Victoria's Secret Revealed: Using Child Labor for Cotton
Victoria's Secret Uses Controversial Burkina Faso Cotton
Victoria's Secret go-to destination for the man looking to buy the woman in his life a little Christmas joy. It also provides the man with a little festive cheer. But this year, you may want to think twice before slipping on that sexy little something, as Victoria Secret's cotton has been linked to child labor.
A recent Bloomberg Markets Magazine reports that underage, mistreated African children have been forced to plant and pick organic, fair-trade cotton used in some of the company's underwear. In the piece, Bloomberg highlights a typical day as faced by 13-year-old Clarisse Kambire, as well as six other children who work on organic-cotton farms in Burkina Faso:
"Clarisse Kambire’s nightmare rarely changes. It’s daytime. In a field of cotton plants that burst with purple and white flowers, a man in rags towers over her, a stick raised above his head. Then a voice booms, jerking Clarisse from her slumber and making her heart leap. 'Get up!'"
Earlier this year, the U.S. Labor Department reported that Burkina Faso was one of more than a dozen countries using children in the production of cotton. The article then went on to emphasize a pair of zebra-print, hip-hugger panties, sold for $8.50 (U.S.) at the lingerie retailer in October. “Made with 20 per cent organic fibers from Burkina Faso,” reads a stamp on the garment.
Worrying stuff, but what do Victoria's Secret have to say about the allegations?
In a statement released on their website, Limited Brands (the parent company of Victoria's Secret) said that "Burkina Faso used in a small portion of our Victoria’s Secret panty styles was grown on farms that use child labor."
Depending on findings however, they are "prepared to take swift action to prevent the illegal use of child labor in the fields where we source Fairtrade-certified organic cotton in Burkina Faso."

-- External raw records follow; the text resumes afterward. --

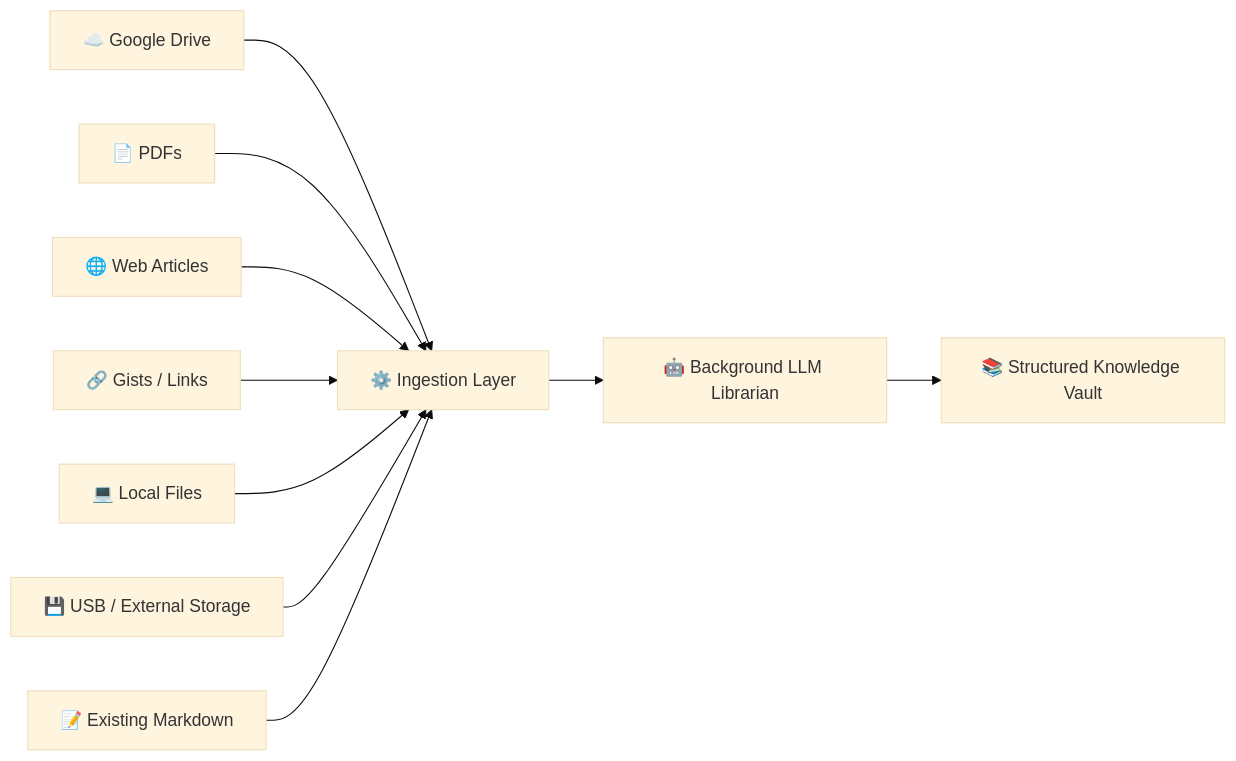
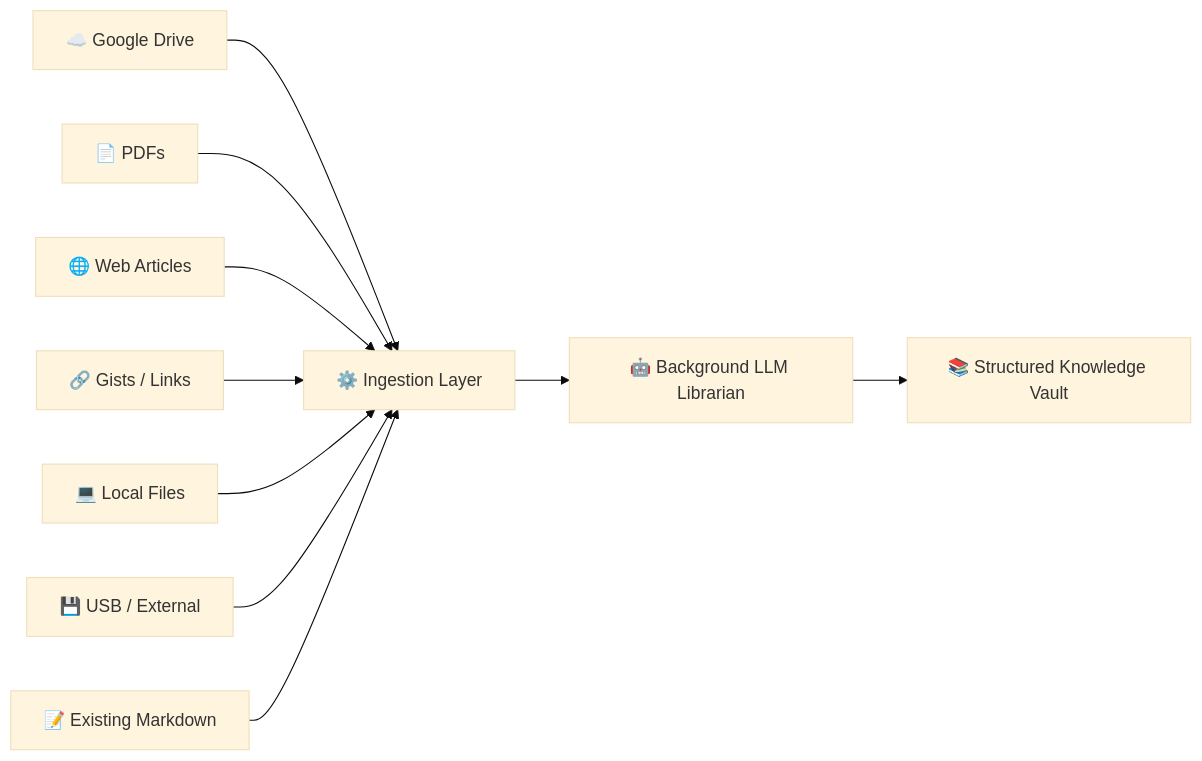
One commit to Amie-dev/FDE-and-GenAI-Mastery changed the third of 9 diagrams in Lecture 18 - Vectorless RAG and LLM Wiki/notes/04_llm_wiki_librarian_architecture.md. Above: the diagram before and after it, drawn with Mermaid (base theme). The commit also changed other lines of this file and 6 other files, not shown here.

````diff
--- a/Lecture 18 - Vectorless RAG and LLM Wiki/notes/04_llm_wiki_librarian_architecture.md
+++ b/Lecture 18 - Vectorless RAG and LLM Wiki/notes/04_llm_wiki_librarian_architecture.md
@@ -212,23 +224,23 @@
 ```mermaid
 flowchart LR
 
     DRIVE["☁️ Google Drive"]
     PDF["📄 PDFs"]
     WEB["🌐 Web Articles"]
     GIST["🔗 Gists / Links"]
     LOCAL["💻 Local Files"]
-    USB["💾 USB / External Storage"]
+    USB["💾 USB / External"]
     NOTES["📝 Existing Markdown"]
 
     DRIVE --> INGEST["⚙️ Ingestion Layer"]
     PDF --> INGEST
     WEB --> INGEST
     GIST --> INGEST
     LOCAL --> INGEST
     USB --> INGEST
     NOTES --> INGEST
 
     INGEST --> LIB["🤖 Background LLM Librarian"]
 
     LIB --> VAULT["📚 Structured Knowledge Vault"]
 ```
````
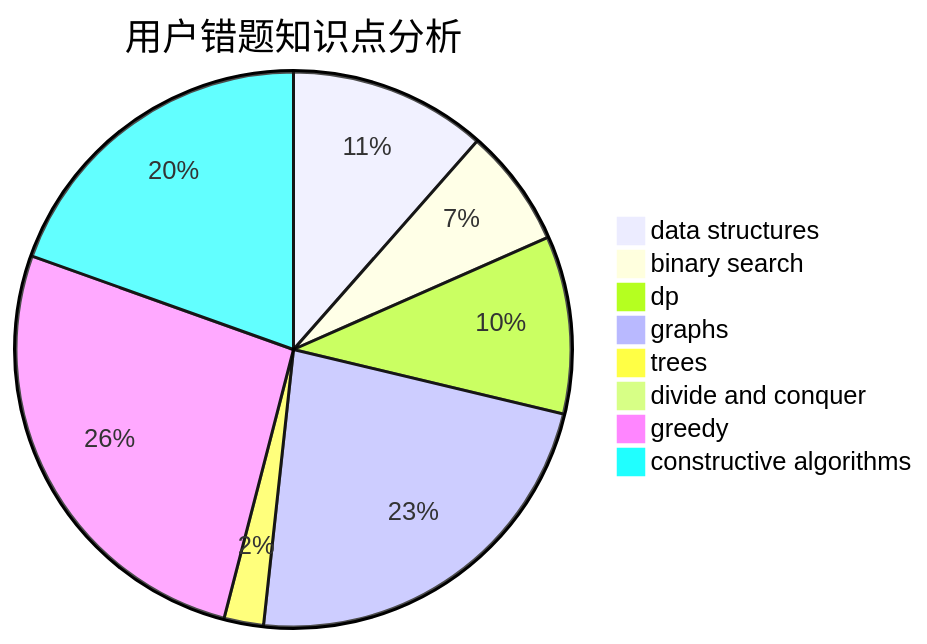
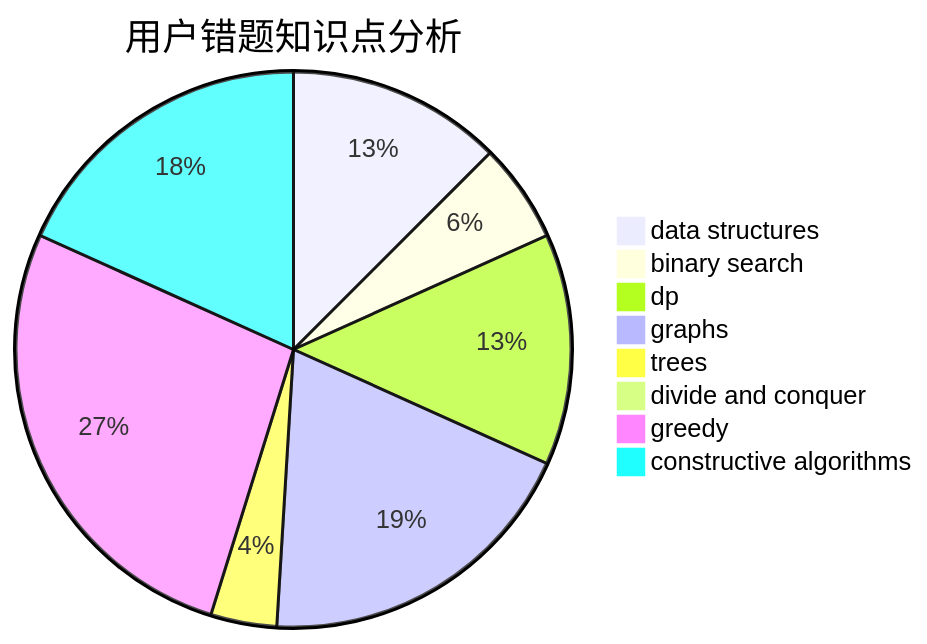
Before and after one commit to sherpahu/cfrs.github.io: the third of 3 diagrams in docs/user/u15.md, drawn with Mermaid. The commit also changed other lines of this file and 2770 other files, not shown here.

````diff
--- a/docs/user/u15.md
+++ b/docs/user/u15.md
@@ -36,11 +36,11 @@
 ```mermaid
 pie title 用户错题知识点分析
-    "data structures" :  10
+    "data structures" :  13
     "binary search" :  6
-    "dp" :  9
+    "dp" :  14
     "graphs" :  20
-    "trees" :  2
+    "trees" :  4
     "divide and conquer" :  0
-    "greedy" :  23
-    "constructive algorithms" :  17
+    "greedy" :  28
+    "constructive algorithms" :  19
 ```
````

That doesn't necessarily mean that the Angels will be boycotting Burkina Faso cotton all together, but does it mean that we consumers should be boycotting the lingerie. What do you think?